Edit difference data
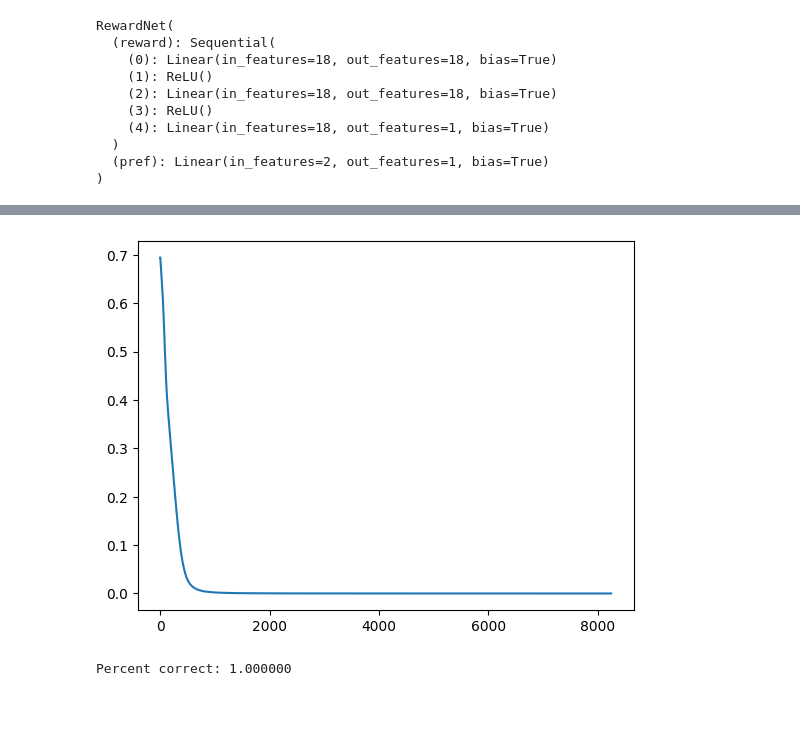
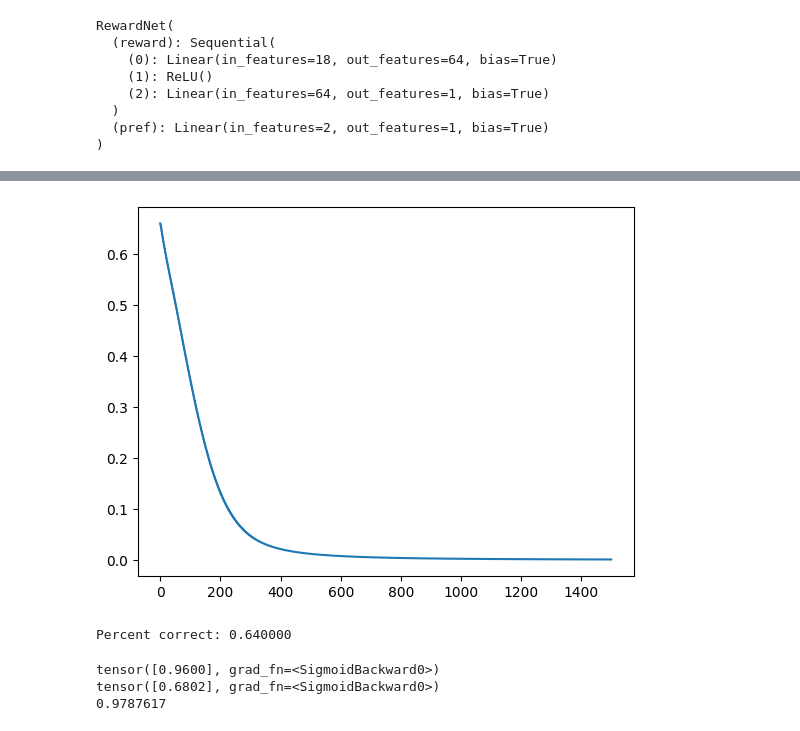
Before and after one commit to andipeng/feature-preference, a Jupyter notebook: feature_preference/train_reward_comps.ipynb, the cells around one changed output, grey strips where cells are left out. Saved outputs shown, nothing was run; the diff lists cells and outputs as text; code cells hidden in the pictures.

```diff
--- a/feature_preference/train_reward_comps.ipynb
+++ b/feature_preference/train_reward_comps.ipynb
@@ -38,9 +25,8 @@ class RewardNet(nn.Module):
         self, state_dim, output_mod=None):
         super().__init__()
         self.reward = nn.Sequential(
-            nn.Linear(state_dim, state_dim), nn.ReLU(),
-            nn.Linear(state_dim, state_dim), nn.ReLU(),
-            nn.Linear(state_dim, 1)
+            nn.Linear(state_dim, 64), nn.ReLU(),
+            nn.Linear(64, 1)
         )
         self.pref = nn.Linear(2, 1)
         self.apply(weight_init)
@@ -60,17 +46,15 @@ reward_net.to(device)
 # %% [output]
 RewardNet(
   (reward): Sequential(
-    (0): Linear(in_features=18, out_features=18, bias=True)
+    (0): Linear(in_features=18, out_features=64, bias=True)
     (1): ReLU()
-    (2): Linear(in_features=18, out_features=18, bias=True)
-    (3): ReLU()
-    (4): Linear(in_features=18, out_features=1, bias=True)
+    (2): Linear(in_features=64, out_features=1, bias=True)
   )
   (pref): Linear(in_features=2, out_features=1, bias=True)
 )
 # %%
 import csv
-with open('data/train_rewards500.csv') as file_obj:
+with open('data/train_rewards10.csv') as file_obj:
     reader_obj = csv.reader(file_obj)
 
     states1 = []
@@ -85,7 +69,7 @@ with open('data/train_rewards500.csv') as file_obj:
     prefs = np.array(prefs,dtype=int)
 # %%
 num_epochs = 750
-batch_size = 50
+batch_size = 10
 
 criterion = nn.BCEWithLogitsLoss()
 optimizer = optim.Adam(list(reward_net.parameters()), lr=0.001)
@@ -143,5 +127,5 @@ plt.savefig('losses.png')
 Finished Training
-[figure, old version]
+[figure, new version]
 # %%
 reward_net = torch.load('reward_network.pt')
 reward_net.eval()
@@ -177,11 +161,15 @@ for i in range(len(states1)):
 accuracy = num_correct / len(states1)
 print("Percent correct: %f " % accuracy)
 # %% [output]
-Percent correct: 1.000000
+Percent correct: 0.640000
 # %%
 print(pred_r1)
 print(pred_r2)
 print(pred_pref)
+# %% [output]
+tensor([0.9600], grad_fn=<SigmoidBackward0>)
+tensor([0.6802], grad_fn=<SigmoidBackward0>)
+0.9787617
 # %%
 best_mushroom = torch.Tensor(np.array([1,0,0,1,0,0,1,0,0,1,0,0,0,0,1,1,0,0])).to(device)
 pred_r1, pred_r2, pred_pref = reward_net(best_mushroom,best_mushroom)
```
Also changed, not shown: parts of 3 cells of this notebook, 9 other files.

**PROBLEM**. Across the data, pull every line containing the string "ReLU".

**RESULT FOR THIS EXERCISE**.
-            nn.Linear(state_dim, state_dim), nn.ReLU(),
-            nn.Linear(state_dim, state_dim), nn.ReLU(),
+            nn.Linear(state_dim, 64), nn.ReLU(),
     (1): ReLU()
-    (3): ReLU()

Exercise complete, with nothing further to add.